* [ABOUT THIS TASK]
Copy each line of the records that holds the string "projects".

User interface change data
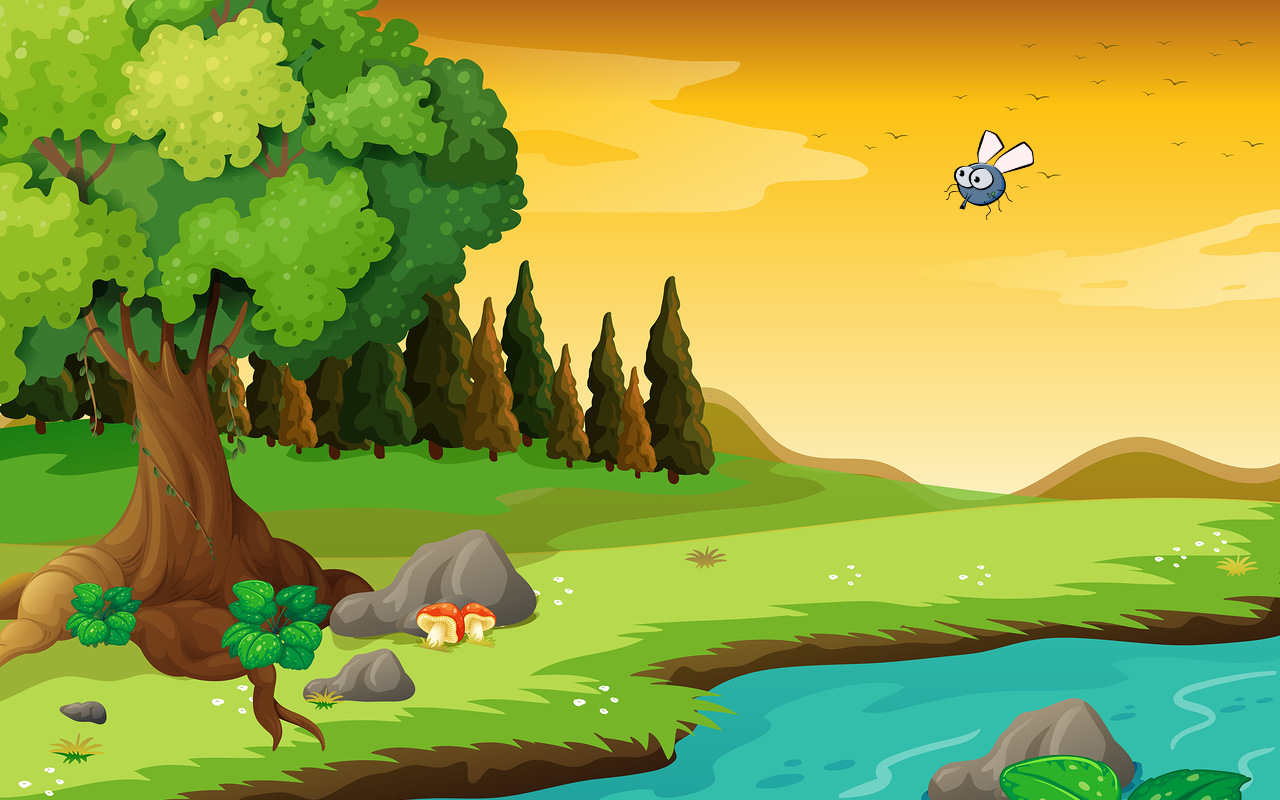
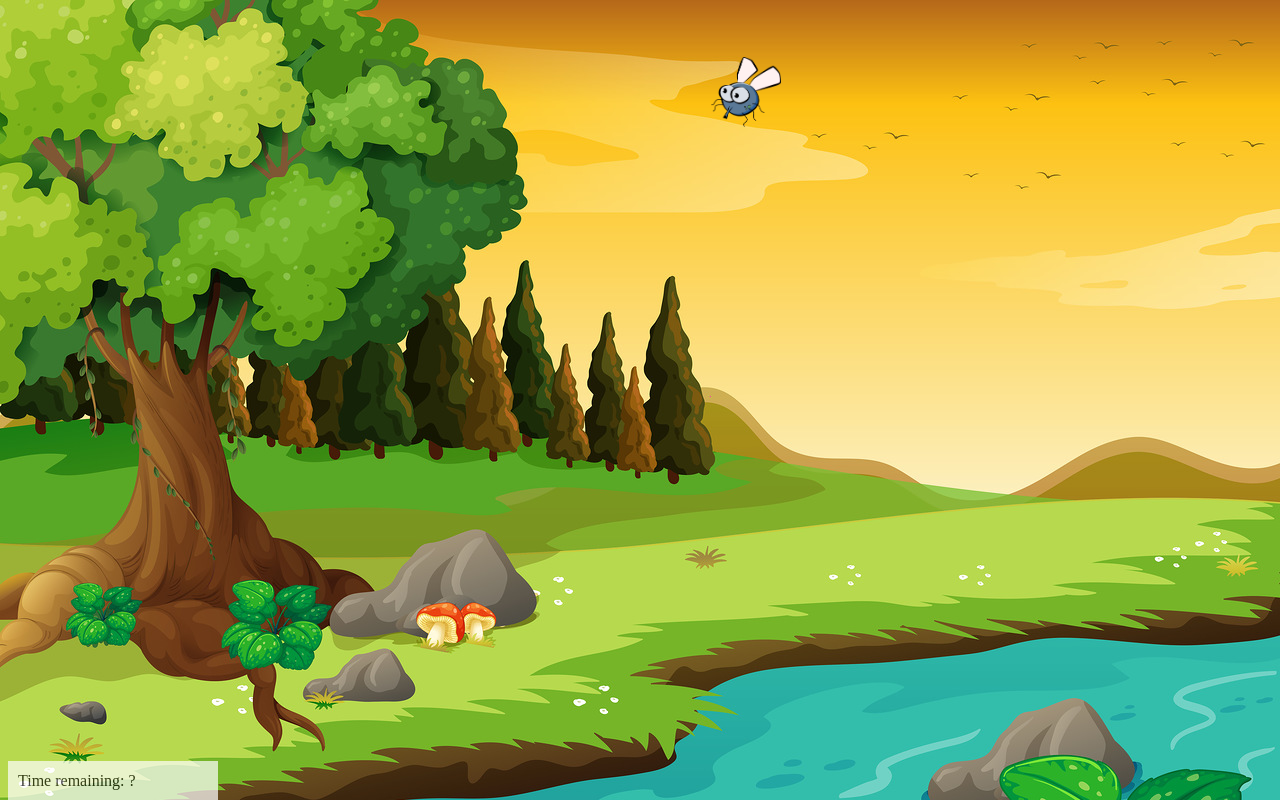
Before and after one commit to tsaahr/portfolioDev, a plain HTML site: page projects/moquito_killer/mosquito_killer.html in a window 1280 px wide. Drawn offline with Linux system fonts and the light colour scheme.

Commit message:
Created Panel

```diff
--- a/projects/moquito_killer/mosquito_killer.html
+++ b/projects/moquito_killer/mosquito_killer.html
@@ -8,10 +8,14 @@
   <link rel="stylesheet" href="style.css">
 </head>
 <body onresize="ajustaTamanho()">
+  <div class="panel">
+    <div class="lifes"></div>
+
+    <div class="timer">Time remaining: ?</div>
+
+  </div>
 
   <script>
-     posicaoRandomica()
-
      setInterval (function () {
       posicaoRandomica()
      }, 1000)
--- a/projects/moquito_killer/style.css
+++ b/projects/moquito_killer/style.css
@@ -23,3 +23,21 @@ body{
 .sideB {
     transform: scaleX(-1);
 }
+
+.panel {
+    position: absolute;
+    width: 190px;
+    padding: 10px;
+    bottom: 0px;
+    border-top: solid 1px #fff;
+    background-color: #fff;
+    opacity: 0.7;
+}
+
+lifes {
+    float: left;
+}
+
+.timer {
+    float: left;
+}
```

* [WRITTEN REPLY]
Before and after one commit to tsaahr/portfolioDev, a plain HTML site: page projects/moquito_killer/mosquito_killer.html in a window 1280 px wide. Drawn offline with Linux system fonts and the light colour scheme.
--- a/projects/moquito_killer/mosquito_killer.html
+++ b/projects/moquito_killer/mosquito_killer.html
--- a/projects/moquito_killer/style.css
+++ b/projects/moquito_killer/style.css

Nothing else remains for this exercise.